In that I raise up the tribes of Jacob
And restore the survivors of Israel:
I will also make you a light of nations,
That My salvation may reach the ends of the earth.”
49.8 Thus said the LORD:
In an hour of favor I answer you,
And on a day of salvation I help you—
I created you and appointed you a covenant people—
Restoring the land,
Allotting anew the desolate holdings,
51.8 For the moth shall eat them up like a garment,
The worm shall eat them up like wool.
But My triumph shall endure forever,
My salvation through all the ages.
56.1 Thus said the LORD:
Observe what is right and do what is just;
For soon My salvation shall come,
And my deliverance be revealed.

Here's a possible explanation for the use of "salvation" in the verses above as opposed to its non-use in 45:8. In the verses above, "salvation" is being used as the translation of words rooted in יְשׁוּעָה (yeshuah) (concordance), whereas in 45:8, the word is rooted in יֵ֫שַׁע (yesha) (concordance).


The only verse in which I'm pretty sure there is an unnoted Qumran influence is 8.2. I discovered some other interesting stuff along the way, though.


I was excited to learn that Scanlin is available in electronic form through Logos Bible Software.

1 comment:

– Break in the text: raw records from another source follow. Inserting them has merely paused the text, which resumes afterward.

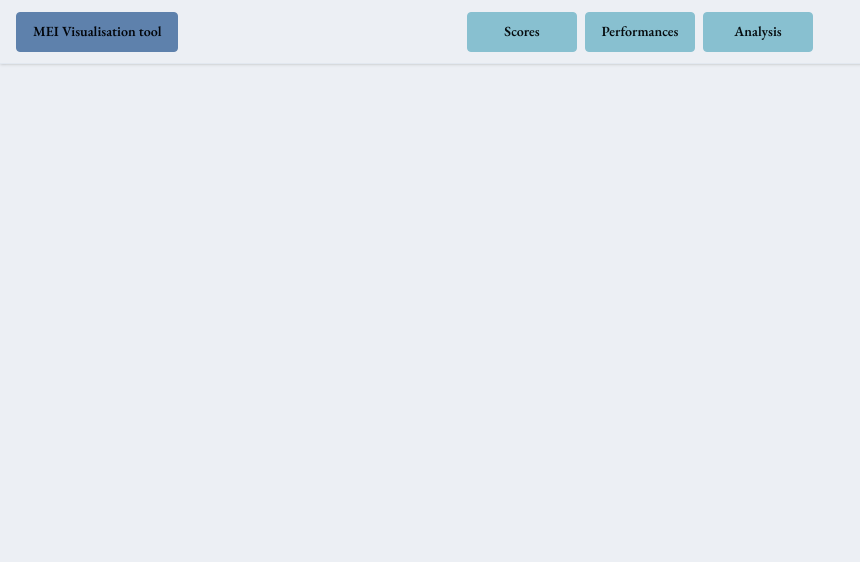
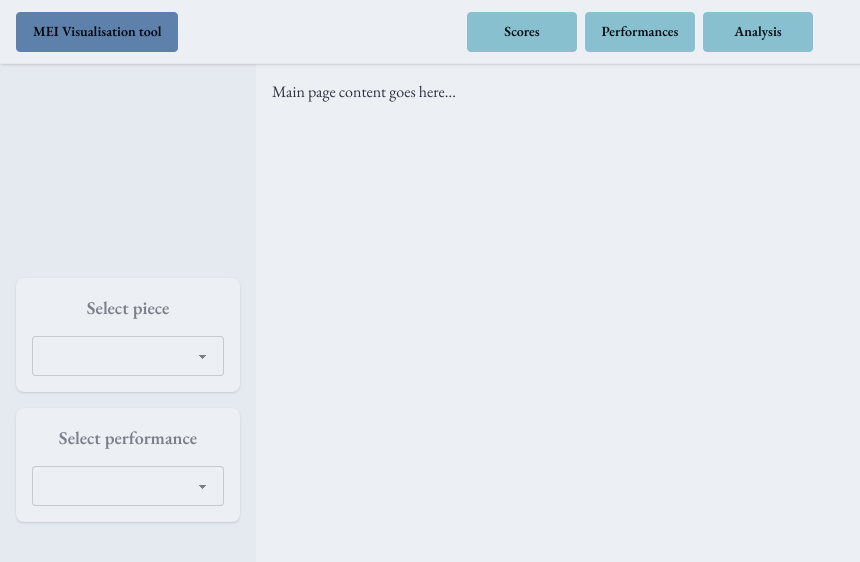
Before and after one commit to cvoncram/Winterreise-data-vis, a SvelteKit app in the folder frontend/: page /analysis in a window 1280 px wide. Shown: the top 562 px of the page, without its empty margins (0-860 px from the left). Built offline with nearby package versions, Linux system fonts and the light colour scheme.

Commit message:
preliminary layout change

```diff
--- a/frontend/src/routes/analysis/+page.svelte
+++ b/frontend/src/routes/analysis/+page.svelte
@@ -1,8 +1,30 @@
-<script lang="ts">
+<div class="flex">
+  <!-- Sidebar -->
+  <div class="fixed top-0 left-0 h-full w-64 bg-base-200 p-4 flex flex-col justify-center items-center gap-4 z-10">
+    <!-- Component 1 -->
+    <div class="bg-base-100 p-4 rounded-lg shadow w-full flex flex-col items-center">
+      <label class="label w-full flex flex-col items-center">
+        <span class="label-text mb-2 text-lg font-semibold">Select piece</span>
+        <select class="select select-bordered w-full">
+          <!-- options here -->
+        </select>
+      </label>
+    </div>
 
+    <!-- Component 2 -->
+    <div class="bg-base-100 p-4 rounded-lg shadow w-full flex flex-col items-center">
+      <label class="label w-full flex flex-col items-center">
+        <span class="label-text mb-2 text-lg font-semibold">Select performance</span>
+        <select class="select select-bordered w-full">
+          <!-- options here -->
+        </select>
+      </label>
+    </div>
+  </div>
 
-</script>
-
-<div>
-
+  <!-- Main content -->
+  <div class="ml-64 p-4">
+    <p>Main page content goes here...</p>
+    <div class="h-[2000px]"></div> <!-- just for scrolling -->
+  </div>
 </div>
```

  1. Big B, I just was talking with a rabbi friend who is leading a class about Isaiah. I sent this along so that her students can be impressed too. -💙rB